This Report presents the findings from two surveys conducted by the Queensland Domestic Violence Services Network over a ten-day period in April (15 April to 24 April) and a two-week period in May 2020 (8 May to 22 May). The surveys sought to capture the professional views and experiences of practitioners responding to women experiencing violence during the period of COVID-19 restrictions in Queensland, Australia. Data collection for the Second Survey occurred during the Stage 1 easing of restrictions which began on 15 May, 2020.
The findings mirror and lend further support to Victorian research published in early June (Pfitzner, Fitz-Gibbon and True, 2020), and contribute to a growing evidence base in Australia and elsewhere which documents the impact of the COVID-19 pandemic on women and children’s safety, freedom from violence and help-seeking capabilities (see also Piquero et al., 2020; True, Davies and Stone, 2020). The Report also draws further attention to the innovations that have been required of practitioners responding to women experiencing violence during this period and the need to ensure that additional resources are devoted to supporting this work during the easing of restrictions and Australia’s recovery from the pandemic. In the final section of the Report we discuss the funding and resource implications of these findings.
Pfitzner, N., Fitz-Gibbon, K., Meyer, S., and True, J. (2020). Responding to Queensland’s ‘shadow pandemic’ during the period of COVID-19 restrictions: practitioner views on the nature of and responses to violence against women.
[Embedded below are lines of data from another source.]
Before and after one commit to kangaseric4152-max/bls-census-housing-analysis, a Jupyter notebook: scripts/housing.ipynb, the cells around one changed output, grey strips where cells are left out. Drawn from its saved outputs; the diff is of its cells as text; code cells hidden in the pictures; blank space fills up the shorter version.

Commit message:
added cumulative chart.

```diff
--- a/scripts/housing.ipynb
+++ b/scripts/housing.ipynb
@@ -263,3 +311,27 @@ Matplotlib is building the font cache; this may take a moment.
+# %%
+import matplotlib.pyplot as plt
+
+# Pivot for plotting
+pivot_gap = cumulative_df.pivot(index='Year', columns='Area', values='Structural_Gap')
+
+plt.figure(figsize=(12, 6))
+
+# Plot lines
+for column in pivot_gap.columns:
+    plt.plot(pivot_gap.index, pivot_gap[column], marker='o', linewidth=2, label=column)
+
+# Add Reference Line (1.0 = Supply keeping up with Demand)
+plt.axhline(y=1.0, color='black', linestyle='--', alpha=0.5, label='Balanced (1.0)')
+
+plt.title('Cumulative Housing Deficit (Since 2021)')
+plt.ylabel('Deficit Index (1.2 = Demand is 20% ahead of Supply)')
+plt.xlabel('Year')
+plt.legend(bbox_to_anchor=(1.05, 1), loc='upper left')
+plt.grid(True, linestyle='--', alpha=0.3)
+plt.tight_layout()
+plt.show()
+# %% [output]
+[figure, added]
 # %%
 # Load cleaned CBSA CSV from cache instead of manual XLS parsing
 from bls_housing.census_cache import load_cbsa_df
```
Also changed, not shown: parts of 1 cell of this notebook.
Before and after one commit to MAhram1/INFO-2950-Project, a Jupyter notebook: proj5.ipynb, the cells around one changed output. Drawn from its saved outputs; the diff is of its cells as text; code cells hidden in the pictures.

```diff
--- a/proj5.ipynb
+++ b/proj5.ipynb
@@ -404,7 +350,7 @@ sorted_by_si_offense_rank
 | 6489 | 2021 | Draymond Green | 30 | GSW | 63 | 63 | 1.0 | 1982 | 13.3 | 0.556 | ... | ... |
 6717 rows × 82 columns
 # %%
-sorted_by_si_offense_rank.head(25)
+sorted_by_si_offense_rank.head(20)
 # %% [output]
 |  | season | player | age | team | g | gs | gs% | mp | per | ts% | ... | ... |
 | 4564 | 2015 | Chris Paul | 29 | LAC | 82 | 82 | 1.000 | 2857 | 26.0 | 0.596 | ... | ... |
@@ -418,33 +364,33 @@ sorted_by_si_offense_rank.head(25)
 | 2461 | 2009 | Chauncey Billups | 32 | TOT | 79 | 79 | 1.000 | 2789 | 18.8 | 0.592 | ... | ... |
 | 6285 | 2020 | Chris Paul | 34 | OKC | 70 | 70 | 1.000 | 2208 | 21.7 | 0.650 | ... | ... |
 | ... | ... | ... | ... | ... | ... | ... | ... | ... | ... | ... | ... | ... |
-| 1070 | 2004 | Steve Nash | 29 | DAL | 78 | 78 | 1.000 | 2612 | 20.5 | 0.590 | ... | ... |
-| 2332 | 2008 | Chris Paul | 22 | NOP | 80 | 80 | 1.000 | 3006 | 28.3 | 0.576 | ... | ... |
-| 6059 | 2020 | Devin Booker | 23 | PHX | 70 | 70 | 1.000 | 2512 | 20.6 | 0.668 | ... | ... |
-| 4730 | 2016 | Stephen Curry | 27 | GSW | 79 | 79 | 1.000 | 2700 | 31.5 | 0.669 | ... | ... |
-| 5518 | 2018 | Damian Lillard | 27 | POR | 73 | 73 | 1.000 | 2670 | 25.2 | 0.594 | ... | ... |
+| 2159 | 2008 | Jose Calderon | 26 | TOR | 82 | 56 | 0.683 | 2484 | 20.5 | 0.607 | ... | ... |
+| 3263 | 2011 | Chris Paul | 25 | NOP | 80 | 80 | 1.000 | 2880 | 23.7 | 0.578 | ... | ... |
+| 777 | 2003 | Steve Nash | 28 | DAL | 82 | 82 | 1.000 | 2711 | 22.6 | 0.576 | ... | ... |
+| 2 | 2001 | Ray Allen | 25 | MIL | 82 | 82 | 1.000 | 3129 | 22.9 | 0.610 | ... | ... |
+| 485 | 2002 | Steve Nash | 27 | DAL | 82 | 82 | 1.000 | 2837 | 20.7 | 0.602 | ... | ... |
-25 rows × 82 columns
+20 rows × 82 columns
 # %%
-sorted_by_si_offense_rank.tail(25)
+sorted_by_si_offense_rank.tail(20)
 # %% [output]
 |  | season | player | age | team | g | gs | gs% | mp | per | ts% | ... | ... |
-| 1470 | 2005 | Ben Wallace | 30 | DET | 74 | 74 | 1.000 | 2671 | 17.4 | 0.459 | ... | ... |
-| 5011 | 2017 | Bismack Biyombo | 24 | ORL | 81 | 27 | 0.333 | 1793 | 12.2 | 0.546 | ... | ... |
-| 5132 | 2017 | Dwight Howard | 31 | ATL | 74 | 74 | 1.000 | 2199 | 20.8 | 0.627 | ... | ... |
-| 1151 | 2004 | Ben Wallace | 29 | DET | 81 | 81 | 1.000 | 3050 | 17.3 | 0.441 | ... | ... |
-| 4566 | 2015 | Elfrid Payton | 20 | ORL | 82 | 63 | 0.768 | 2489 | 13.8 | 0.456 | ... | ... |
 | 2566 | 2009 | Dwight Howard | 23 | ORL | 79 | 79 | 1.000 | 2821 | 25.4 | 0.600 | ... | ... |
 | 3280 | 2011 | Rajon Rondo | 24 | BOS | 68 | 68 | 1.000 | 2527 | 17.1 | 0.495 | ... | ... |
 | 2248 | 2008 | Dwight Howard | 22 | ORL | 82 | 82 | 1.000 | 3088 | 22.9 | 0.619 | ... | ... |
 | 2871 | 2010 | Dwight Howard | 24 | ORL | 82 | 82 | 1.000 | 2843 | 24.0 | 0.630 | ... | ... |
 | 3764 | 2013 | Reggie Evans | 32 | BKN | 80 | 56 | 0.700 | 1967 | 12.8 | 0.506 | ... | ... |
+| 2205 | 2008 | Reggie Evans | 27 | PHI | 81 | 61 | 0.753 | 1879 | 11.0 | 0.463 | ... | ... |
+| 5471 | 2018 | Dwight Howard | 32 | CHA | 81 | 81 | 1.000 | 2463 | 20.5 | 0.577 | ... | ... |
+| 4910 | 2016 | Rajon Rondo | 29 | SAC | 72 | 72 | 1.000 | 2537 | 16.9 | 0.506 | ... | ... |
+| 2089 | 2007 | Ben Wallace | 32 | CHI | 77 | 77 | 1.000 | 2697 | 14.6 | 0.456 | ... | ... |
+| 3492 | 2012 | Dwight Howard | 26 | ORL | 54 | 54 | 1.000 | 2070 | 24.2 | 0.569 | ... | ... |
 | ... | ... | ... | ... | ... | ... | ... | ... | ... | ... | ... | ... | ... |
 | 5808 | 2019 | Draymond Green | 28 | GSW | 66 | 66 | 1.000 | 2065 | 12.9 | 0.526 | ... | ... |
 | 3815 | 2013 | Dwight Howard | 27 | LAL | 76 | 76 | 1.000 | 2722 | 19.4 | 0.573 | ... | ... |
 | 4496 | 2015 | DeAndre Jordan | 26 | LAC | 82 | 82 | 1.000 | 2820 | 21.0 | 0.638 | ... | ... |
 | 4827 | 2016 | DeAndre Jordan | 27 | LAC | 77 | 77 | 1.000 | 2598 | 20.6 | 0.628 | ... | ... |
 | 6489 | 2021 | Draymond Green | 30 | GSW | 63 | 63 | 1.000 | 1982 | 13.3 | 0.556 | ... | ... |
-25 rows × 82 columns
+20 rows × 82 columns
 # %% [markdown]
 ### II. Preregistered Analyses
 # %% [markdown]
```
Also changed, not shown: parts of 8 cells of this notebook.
Monash Gender and Family Violence Prevention Centre, Monash University, Victoria, Australia